Kristin Flanagan, AIR managing researcher: When we are looking at comparisons of the U.S. with other countries, the variation we see in early childhood enrollment is in part because the U.S. system is different. Other developed countries may offer ECED programs to children in a more universal way. They may have more of a uniform system across a whole country in terms of funding, programs, and the age at which children may enter. Depending on the country, universal ECEC programs may be available to children younger than age 5. Within the U.S., universally available education generally begins with kindergarten, when children are age 5 or 6. Prior to that, there is variation in children’s experiences in ECEC, in part because these programs are not universally available to all children.
How do early childhood systems vary in quality?
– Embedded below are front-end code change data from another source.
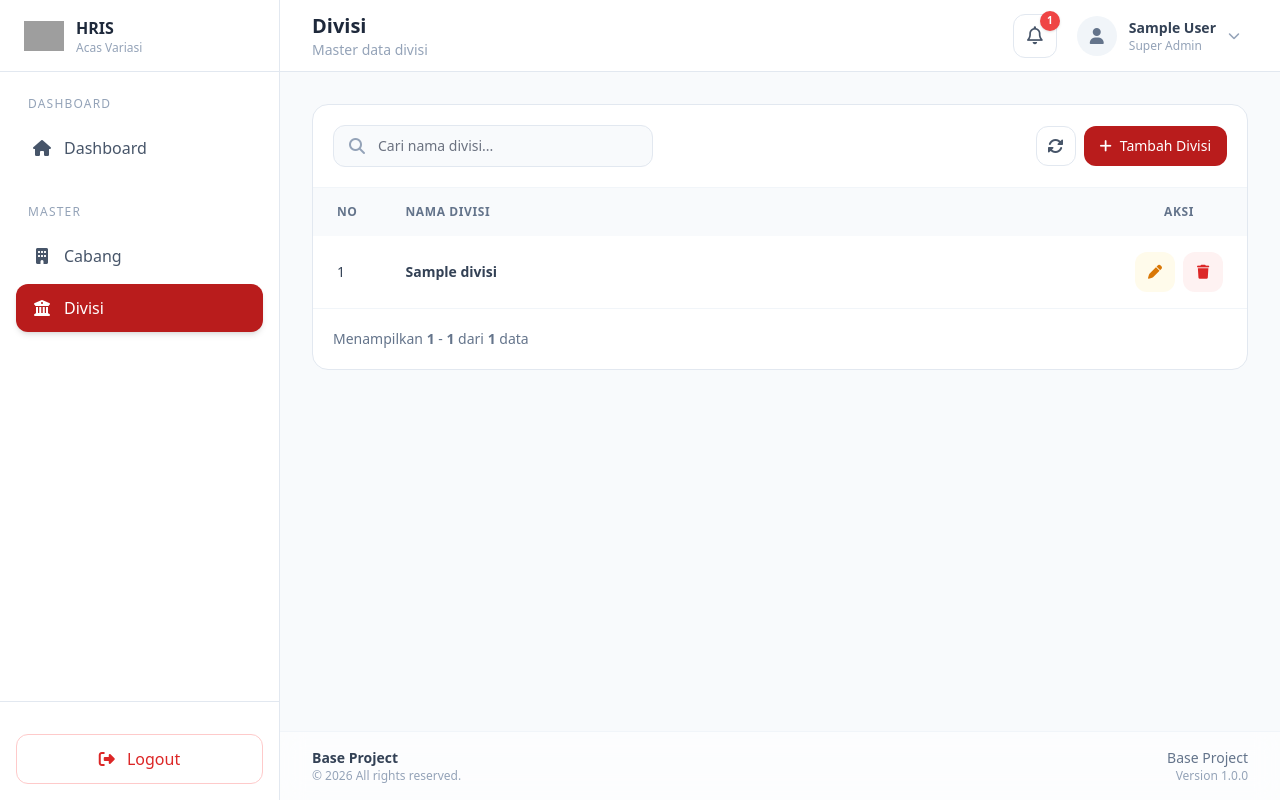
After one commit to denzonn/hris, a Laravel app: page /divisi in a window 1280 px wide. The commit adds this page. Run offline with Laravel 12, Linux system fonts and the light colour scheme; a user stored in the database is signed in; data comes from the database, SQL or seed files in the repository; tables that the repository leaves empty hold one stand-in row (values such as "Sample post"); style sheets or scripts are compiled from the project's sources; some libraries are stand-ins or nearby versions; grey boxes are pictures that could not be loaded.

Commit message:
feat: add divisi master
Co-Authored-By: Claude Opus 5.5 <noreply@anthropic.com>

```diff
--- /dev/null
+++ b/app/Http/Controllers/DivisiController.php
@@ -0,0 +1,50 @@
+<?php
+
+namespace App\Http\Controllers;
+
+use App\Http\Requests\DivisiRequest;
+use App\Models\Divisi;
+use Illuminate\Http\JsonResponse;
+use Illuminate\Http\Request;
+use Illuminate\View\View;
+
+class DivisiController extends Controller
+{
+    public function index(): View
+    {
+        return view('pages.divisi.index');
+    }
+
+    public function data(Request $request): JsonResponse
+    {
+        $search = $request->string('search')->trim()->value();
+
+        $data = Divisi::query()
+            ->when($search, fn ($q) => $q->where('nama', 'like', "%{$search}%"))
+            ->orderBy('nama')
+            ->paginate(min($request->integer('per_page', 10), 100));
+
+        return response()->json($data);
+    }
+
+    public function store(DivisiRequest $request): JsonResponse
+    {
+        Divisi::create($request->validated());
+
+        return response()->json(['message' => 'Divisi berhasil ditambahkan.']);
+    }
+
+    public function update(DivisiRequest $request, Divisi $divisi): JsonResponse
+    {
+        $divisi->update($request->validated());
+
+        return response()->json(['message' => 'Divisi berhasil diperbarui.']);
+    }
+
+    public function destroy(Divisi $divisi): JsonResponse
+    {
+        $divisi->delete();
+
+        return response()->json(['message' => 'Divisi berhasil dihapus.']);
+    }
+}
--- /dev/null
+++ b/app/Models/Divisi.php
@@ -0,0 +1,12 @@
+<?php
+
+namespace App\Models;
+
+use Illuminate\Database\Eloquent\Model;
+
+class Divisi extends Model
+{
+    protected $table = 'divisi';
+
+    protected $fillable = ['nama'];
+}
--- a/resources/views/includes/sidebar.blade.php
+++ b/resources/views/includes/sidebar.blade.php
@@ -74,7 +74,6 @@
 
                     </a>
 
-{{-- BELUM AKTIF: aktifkan per fase (lihat docs/ROADMAP.md)
                     <a href="{{ route('divisi') }}"
                         class="flex items-center gap-3 px-4 py-3 rounded-xl transition
                                 {{ request()->routeIs('divisi*') ? 'bg-primary text-white shadow-md' : 'text-slate-600 hover:bg-slate-100' }}">
@@ -84,6 +83,7 @@
                         Divisi
 
                     </a>
+{{-- BELUM AKTIF: aktifkan per fase (lihat docs/ROADMAP.md)
 
                     <a href="{{ route('jabatan') }}"
                         class="flex items-center gap-3 px-4 py-3 rounded-xl transition
@@ -312,7 +312,6 @@
 
             </a>
 
-{{-- BELUM AKTIF: aktifkan per fase (lihat docs/ROADMAP.md)
             <div class="mt-8">
 
                 <p class="text-xs uppercase tracking-widest text-slate-400 mb-3 px-3">
@@ -330,6 +329,7 @@
                         Divisi
 
                     </a>
+{{-- BELUM AKTIF: aktifkan per fase (lihat docs/ROADMAP.md)
 
                     <a href="{{ route('jabatan') }}"
                         class="flex items-center gap-3 px-4 py-3 rounded-xl transition
@@ -360,11 +360,13 @@
                         User / Pegawai
 
                     </a>
+--}}
 
                 </div>
 
             </div>
 
+{{-- BELUM AKTIF: aktifkan per fase (lihat docs/ROADMAP.md)
             <div class="mt-8">
 
                 <p class="text-xs uppercase tracking-widest text-slate-400 mb-3 px-3">
--- /dev/null
+++ b/resources/views/pages/divisi/index.blade.php
@@ -0,0 +1,183 @@
+@extends('layouts.app')
+
+@section('title', 'Divisi')
+@section('page_title', 'Divisi')
+@section('page_description', 'Master data divisi')
+
+@section('content')
+    <div class="rounded-2xl border border-slate-200 bg-white">
+
+        <div class="flex flex-col gap-3 border-b border-slate-100 p-5 md:flex-row md:items-center md:justify-between">
+            <div class="relative w-full md:w-80">
+                <i class="fa-solid fa-magnifying-glass absolute left-4 top-1/2 -translate-y-1/2 text-slate-400"></i>
+                <input type="text" id="search" placeholder="Cari nama divisi..."
+                    class="w-full rounded-xl border-slate-200 bg-slate-50 py-2.5 pl-11 text-sm focus:border-primary focus:ring-primary">
+            </div>
+
+            <div class="flex gap-2">
+                <button type="button" id="btnRefresh"
+                    class="h-10 w-10 rounded-xl border border-slate-200 text-slate-600 hover:bg-slate-100" title="Refresh">
+                    <i class="fa-solid fa-rotate"></i>
+                </button>
+                <button type="button" onclick="tambahDivisi()"
+                    class="flex items-center gap-2 rounded-xl bg-primary px-4 py-2.5 text-sm font-medium text-white hover:bg-primary_hover">
+                    <i class="fa-solid fa-plus"></i> Tambah Divisi
+                </button>
+            </div>
+        </div>
+
+        <div class="overflow-x-auto">
+            <table class="w-full text-sm">
+                <thead class="bg-slate-50 text-left text-xs uppercase tracking-wider text-slate-500">
+                    <tr>
+                        <th class="px-6 py-4 w-12">No</th>
+                        <th class="px-6 py-4">Nama Divisi</th>
+                        <th class="px-6 py-4 text-center w-32">Aksi</th>
+                    </tr>
+                </thead>
+                <tbody id="tableData" class="divide-y divide-slate-100 text-slate-700"></tbody>
+            </table>
+        </div>
+
+        <div class="flex flex-col gap-3 border-t border-slate-100 p-5 md:flex-row md:items-center md:justify-between">
+            <div id="info" class="text-sm text-slate-500"></div>
+            <div id="pagination" class="flex flex-wrap gap-2"></div>
+        </div>
+    </div>
+
+    {{-- MODAL TAMBAH / EDIT --}}
+    <div id="modalDivisi"
+        class="modal-overlay fixed inset-0 z-[60] hidden bg-black/40 p-4 opacity-0 transition-opacity duration-300">
+        <div class="modal-content modal-box w-full max-w-lg -translate-y-6 scale-95 rounded-2xl bg-white shadow-2xl transition-all duration-300">
+            <div class="flex items-center justify-between border-b border-slate-100 px-6 py-4">
+                <h3 id="modalTitle" class="font-semibold text-slate-800">Tambah Divisi</h3>
+                <button type="button" onclick="closeModal('modalDivisi')" class="text-slate-400 hover:text-slate-600">
+                    <i class="fa-solid fa-xmark"></i>
+                </button>
+            </div>
+
+            <form id="formDivisi" class="space-y-4 p-6">
+                @csrf
+                <x-input name="nama" label="Nama Divisi" required />
+
+                <div class="flex justify-end gap-2 pt-2">
+                    <button type="button" onclick="closeModal('modalDivisi')"
+                        class="rounded-xl border border-slate-200 px-4 py-2.5 text-sm text-slate-600 hover:bg-slate-100">Batal</button>
+                    <button type="submit"
+                        class="rounded-xl bg-primary px-4 py-2.5 text-sm font-medium text-white hover:bg-primary_hover">Simpan</button>
+                </div>
+            </form>
+        </div>
+    </div>
+@endsection
+
+@push('addon-script')
+    <script>
+        const baseUrl = @json(url('divisi'));
+        let rows = {};
+        let editId = null;
+
+        const esc = (v) => $('<div>').text(v ?? '').html();
+
+        function loadData(page = 1) {
+            ajaxRequest({
+                url: @json(route('divisi.data')),
+                data: { page, search: $('#search').val() },
+                before: () => loadingSkeleton('#tableData', 5, skeleton.table),
+                success(res) {
+                    rows = {};
+                    if (!res.data.length) {
+                        $('#tableData').html(emptyTable(3, 'Belum ada divisi', 'Tambahkan divisi baru.'));
+                    } else {
+                        $('#tableData').html(res.data.map((item, i) => {
+                            rows[item.id] = item;
+                            return `
+                                <tr class="hover:bg-slate-50">
+                                    <td class="px-6 py-4">${res.from + i}</td>
+                                    <td class="px-6 py-4 font-semibold">${esc(item.nama)}</td>
+                                    <td class="px-6 py-4">
+                                        <div class="flex justify-center gap-2">
+                                            <button type="button" onclick="editDivisi(${item.id})" title="Edit"
+                                                class="h-10 w-10 rounded-xl bg-amber-50 text-amber-600 hover:bg-amber-100">
+                                                <i class="fa-solid fa-pen"></i>
+                                            </button>
+                                            <button type="button" onclick="hapusDivisi(${item.id})" title="Hapus"
+                                                class="h-10 w-10 rounded-xl bg-red-50 text-red-600 hover:bg-red-100">
+                                                <i class="fa-solid fa-trash"></i>
+                                            </button>
+                                        </div>
+                                    </td>
+                                </tr>`;
+                        }).join(''));
+                    }
+                    renderInfo('#info', res);
+                    renderPagination(res, 'loadData');
+                },
+                error: () => $('#tableData').html(tableError(3)),
+            });
+        }
+
+        function resetForm() {
+            $('#formDivisi')[0].reset();
+            $('#formDivisi [data-error]').addClass('hidden').text('');
+        }
+
+        function tambahDivisi() {
+            editId = null;
+            resetForm();
+            $('#modalTitle').text('Tambah Divisi');
+            showModal('modalDivisi');
+        }
+
+        function editDivisi(id) {
+            editId = id;
+            resetForm();
+            $('#modalTitle').text('Edit Divisi');
+            $('#nama').val(rows[id].nama);
+            showModal('modalDivisi');
+        }
+
+        function hapusDivisi(id) {
+            hapusData({
+                url: `${baseUrl}/${id}`,
+                name: esc(rows[id].nama),
+                reload: () => loadData(),
+            });
+        }
+
+        $(function() {
+            loadData();
+            debounceSearch('#search', () => loadData());
+            refreshData('#btnRefresh', '#search', () => loadData());
+
+            // Form ini juga memicu App.submitLoading() global (layouts/app), loading ditutup di success/error.
+            $('#formDivisi').on('submit', function(e) {
+                e.preventDefault();
+                let data = $(this).serialize();
+                if (editId) data += '&_method=PUT';
+
+                ajaxRequest({
+                    url: editId ? `${baseUrl}/${editId}` : baseUrl,
+                    type: 'POST',
+                    data,
+                    success(res) {
+                        App.loading.hide();
+                        closeModal('modalDivisi');
+                        showToast(res.message);
+                        loadData();
+                    },
+                    error(xhr) {
+                        App.loading.hide();
+                        if (xhr.status !== 422) {
+                            return Swal.fire({ icon: 'error', title: 'Gagal', text: xhr.responseJSON?.message ?? 'Terjadi kesalahan.' });
+                        }
+                        $('#formDivisi [data-error]').addClass('hidden').text('');
+                        $.each(xhr.responseJSON.errors, (field, msg) => {
+                            $(`#formDivisi [data-error="${field}"]`).removeClass('hidden').text(msg[0]);
+                        });
+                    },
+                });
+            });
+        });
+    </script>
+@endpush
--- a/routes/web.php
+++ b/routes/web.php
@@ -2,6 +2,7 @@
 
 use App\Http\Controllers\CabangController;
 use App\Http\Controllers\DashboardController;
+use App\Http\Controllers\DivisiController;
 use Illuminate\Support\Facades\Route;
 
 Route::get('/', function () {
@@ -18,6 +19,14 @@ Route::middleware('auth')->group(function () {
         Route::put('cabang/{cabang}', [CabangController::class, 'update'])->name('cabang.update');
         Route::delete('cabang/{cabang}', [CabangController::class, 'destroy'])->name('cabang.destroy');
     });
+
+    Route::middleware('otoritas:1,2')->group(function () {
+        Route::get('divisi', [DivisiController::class, 'index'])->name('divisi');
+        Route::get('divisi/data', [DivisiController::class, 'data'])->name('divisi.data');
+        Route::post('divisi', [DivisiController::class, 'store'])->name('divisi.store');
+        Route::put('divisi/{divisi}', [DivisiController::class, 'update'])->name('divisi.update');
+        Route::delete('divisi/{divisi}', [DivisiController::class, 'destroy'])->name('divisi.destroy');
+    });
 });
 
 require __DIR__.'/auth.php';
```
Also changed, not shown: app/Http/Requests/DivisiRequest.php (added, +21 -0 lines), tests/Feature/DivisiTest.php (added, +70 -0 lines), database/migrations/2026_11_19_000003_create_divisi_table.php (added).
Elizabeth Spier, AIR principal researcher: When early childhood services are not universal, the concern is not just about access, but about equitable access to quality.
Flanagan: Absolutely. If the household is paying, then quality may vary by what the household can afford. That’s why in the U.S. certain states are trying to move toward offering universal pre-K programs to all four-year-olds. Fundamentally, it’s difficult to get a national picture of the U.S. because by design we have at least 50 different things going on.
Spier: Particularly in the U.S., there’s also a lack of uniform or minimum quality standards. Certainly, if you’re a Head Start or a state pre-K provider, you have to operate under those quality standards. If you open up a child center, the licensing is really around health and safety. They’re worried about emergency exits and if the food is refrigerated, not the quality of services for child development and relationships. One issue in terms of understanding quality is that, at least in the U.S., there’s not really a shared definition of quality that’s applied to licensed providers.
There are advantages to providing early childhood services in formal education systems because they become more professionalized. There are uniform standards and they tend to have better educated teachers. On the flip side, it can become a downward extension of primary school and developmentally inappropriate, so there is a tradeoff.
Flanagan: I do think the U.S. has made great changes in the past 10 to 20 years, in ECEC even the past five years, in early childhood education in terms of enrollment, offerings, quality, and conceptualization of services. Examples of this we see is states moving toward offering universal prekindergarten programs to four-year-olds and states developing early learning standards for children specifically designed for the years leading up to kindergarten.
How do teacher salaries stack up?
Dinkes: One of the interesting findings in the OECD report is that U.S. teachers are paid well compared to OECD teachers. At the same time, U.S. teachers are paid poorly compared to their similarly educated peers within the U.S. Teachers in the U.S. with bachelor’s and master’s degree were paid less than professionals with the same educational attainment.
This is important because we know that teacher quality has the largest single impact on student achievement. In countries where there’s less of a difference between what teachers make and what the workforce makes, we would expect a higher quality pipeline of teachers.
About the Experts
- Rachel Dinkes, principal researcher, is responsible for collecting, submitting, and presenting U.S. data for the report through her work with the U.S. Department of Education, National Center for Education Statistics (NCES). She also serves as a member of the OECD Education Working Party.
- Kristin Flanagan, managing researcher, specializes in early childhood development, education, and assessment, with an emphasis on research methods. She provides expert support to NCES, for the U.S. studies of early childhood development and education.
- Elizabeth Spier, principal researcher, designs and manages large-scale U.S. and international studies that evaluate the effectiveness of programs and interventions designed to improve developmental and educational outcomes for children.